In other words, the creation of the U. Instead they chose the "electoral college. The delegates went into the convention concerned about the creation of a new congress and with many seeing the presidency as other than a critical branch of government.
She is an historian, working with documents that tell of realities. Most of the delegates were lawyers, which, writes Berkin, "may explain the verbosity on the convention floor.
Not all of the delegates wanted an executive branch of government. Relations between the states were poor, and many questioned whether they would remain united. Berkin writes that the delegates were "men who recognized the idea of compromise, who knew concessions had to be made for the greater good.
They did not discuss any need to end slavery or equality for women. And as the character sketches made by William Pierce would show, it also had its share of eccentric dressers and dandies, alcoholics and snuff addicts, mediocrities and boors.
Delegates from the larger states felt that this left their states under-represented, thus the creation of the House of Representatives -- a larger body with representatives for each state in proportion to the number of people in that state.
These two were to deliver the election results of their state, signed, certified and in a sealed envelope, to Congress, where the results were to be counted in front of congressmen and senators.
Jefferson, in France at the time, described the framers as "demigods. Berkin presents the framers of the constitution — the fifty-five delegates to the convention — as real people, as men of their time, as men of the hierarchical eighteenth century rather than men with twenty-first century sensibilities.
Experiences down the road — the doings of human beings — were to be incorporated into the constitution in the form of amendments. The delegates discussed whether the president should be chosen by the people or by congressmen. There were no romantic speeches or fiery oratory.
The electors were to meet in their respective states and vote by ballot for two persons to represent their state.
But fears arose that the Senate and the House of Representatives might have too much power. These are the men who produced what she calls the "brilliant solution. The question was could they do anything to save their country.
A number were self-sacrificing, honorable to a fault, above reproach in personal and public matters. The delegates had an aversion to absolutes — a great strength.
Realizing their lack of clairvoyance and their imperfection in creating something that would fit the indefinite future, the framers of the constitution were wise enough to include in the constitution a capacity for change. Carol Berkin Harcourt, Inc.
And if there were a tie, members of the House of Representatives would select which would be the president. It was proposed at the convention that the presidency consist of three men, and this was voted down.
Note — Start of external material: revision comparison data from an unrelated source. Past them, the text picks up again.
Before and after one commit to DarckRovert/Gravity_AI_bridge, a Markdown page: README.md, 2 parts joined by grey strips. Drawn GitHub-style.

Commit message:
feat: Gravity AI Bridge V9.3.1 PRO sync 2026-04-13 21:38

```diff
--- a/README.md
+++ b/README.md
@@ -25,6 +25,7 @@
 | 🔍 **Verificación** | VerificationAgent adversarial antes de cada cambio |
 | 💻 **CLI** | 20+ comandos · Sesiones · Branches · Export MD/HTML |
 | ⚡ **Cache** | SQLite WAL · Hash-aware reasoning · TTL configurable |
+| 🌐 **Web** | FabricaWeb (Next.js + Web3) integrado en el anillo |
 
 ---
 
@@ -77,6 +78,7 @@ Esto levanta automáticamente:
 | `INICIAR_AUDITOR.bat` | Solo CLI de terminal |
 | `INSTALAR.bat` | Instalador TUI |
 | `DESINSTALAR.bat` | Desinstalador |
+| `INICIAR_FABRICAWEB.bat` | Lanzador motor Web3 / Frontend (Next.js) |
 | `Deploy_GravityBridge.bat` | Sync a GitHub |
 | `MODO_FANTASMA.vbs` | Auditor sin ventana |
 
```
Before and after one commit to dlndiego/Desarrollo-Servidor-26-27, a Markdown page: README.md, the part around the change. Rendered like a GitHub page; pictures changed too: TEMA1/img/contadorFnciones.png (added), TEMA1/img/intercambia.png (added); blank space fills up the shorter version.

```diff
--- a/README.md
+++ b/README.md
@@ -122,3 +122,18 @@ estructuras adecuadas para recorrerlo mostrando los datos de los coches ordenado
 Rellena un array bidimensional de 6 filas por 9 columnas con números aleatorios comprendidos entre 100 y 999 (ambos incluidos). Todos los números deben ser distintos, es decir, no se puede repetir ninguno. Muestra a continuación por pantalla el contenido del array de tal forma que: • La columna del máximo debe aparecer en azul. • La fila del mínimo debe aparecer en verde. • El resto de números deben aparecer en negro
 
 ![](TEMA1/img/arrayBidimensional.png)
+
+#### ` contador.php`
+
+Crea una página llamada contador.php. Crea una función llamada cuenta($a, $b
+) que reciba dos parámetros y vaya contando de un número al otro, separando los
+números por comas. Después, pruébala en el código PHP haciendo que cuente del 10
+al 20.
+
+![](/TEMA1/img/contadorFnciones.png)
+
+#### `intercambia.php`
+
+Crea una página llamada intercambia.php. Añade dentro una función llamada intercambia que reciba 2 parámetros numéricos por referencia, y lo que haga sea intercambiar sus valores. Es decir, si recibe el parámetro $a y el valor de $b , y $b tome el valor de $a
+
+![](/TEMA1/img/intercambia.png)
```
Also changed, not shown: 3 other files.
In her text she writes: This was an attempt to work a nuts and bolts compromise — something between the concerns of those adamant in their support for states rights and those more in favor of centralized power.
For the sake of a balance of power they decided to give the chief executive the power to veto legislation — as some Europeans had offered to their constitutional monarchs. It was proposed that the judiciary have a veto over legislation similar to the president, but this also was voted down, eliminating more redundancy.A Brilliant Solution: inventing the American Constitution Author: Carol Berkin.
Harcourt, Inc., The American Revolutionary war ended in There was economic depression. Berkin writes that the Continental Congress "faced a host of angry creditors, foreign and domestic, clamoring for repayment of wartime loans." These are the. Carol Berkin clearly states her thesis in the introduction of Revolutionary Mothers.
“Despite the absence of radical changes in gender ideology and gender roles for most women, the Revolution did lend legitimacy to new ideas about women’s capacities and their proper roles”.
In the book “A Brilliant Solution: Inventing the American. “a Brilliant Solution: Inventing the American Constitution” by Carol Berkin Words May 27th, 5 Pages In the book “A Brilliant Solution: Inventing the American Constitution” by Carol Berkin she explains the constitution from start to finish from how it all began, to the debates inside the convention and finally the end product.
Book: Carol Berkin, A Brilliant Solution: Inventing the American Constitution (Harcourt, ). To do so, we will be reading A Brilliant Solution by Carol Berkin.
Acquire the book as soon as possible. Carefully read the entire assignment below before you begin reading the book. Be aware, this is not an. A BRILLIANT SOLUTION: Inventing the American Constitution Carol Berkin, Author. Harcourt $26 (p) ISBN as historian Berkin so engagingly illustrates, James Madison, George.
When I wroteA Brilliant Solution, I hoped to offer an historical perspective on two critical events: the contested election of and the traëedy of 9/ These events loomed large in our national consciousness and both pun- Carol Berkin Created Date.Download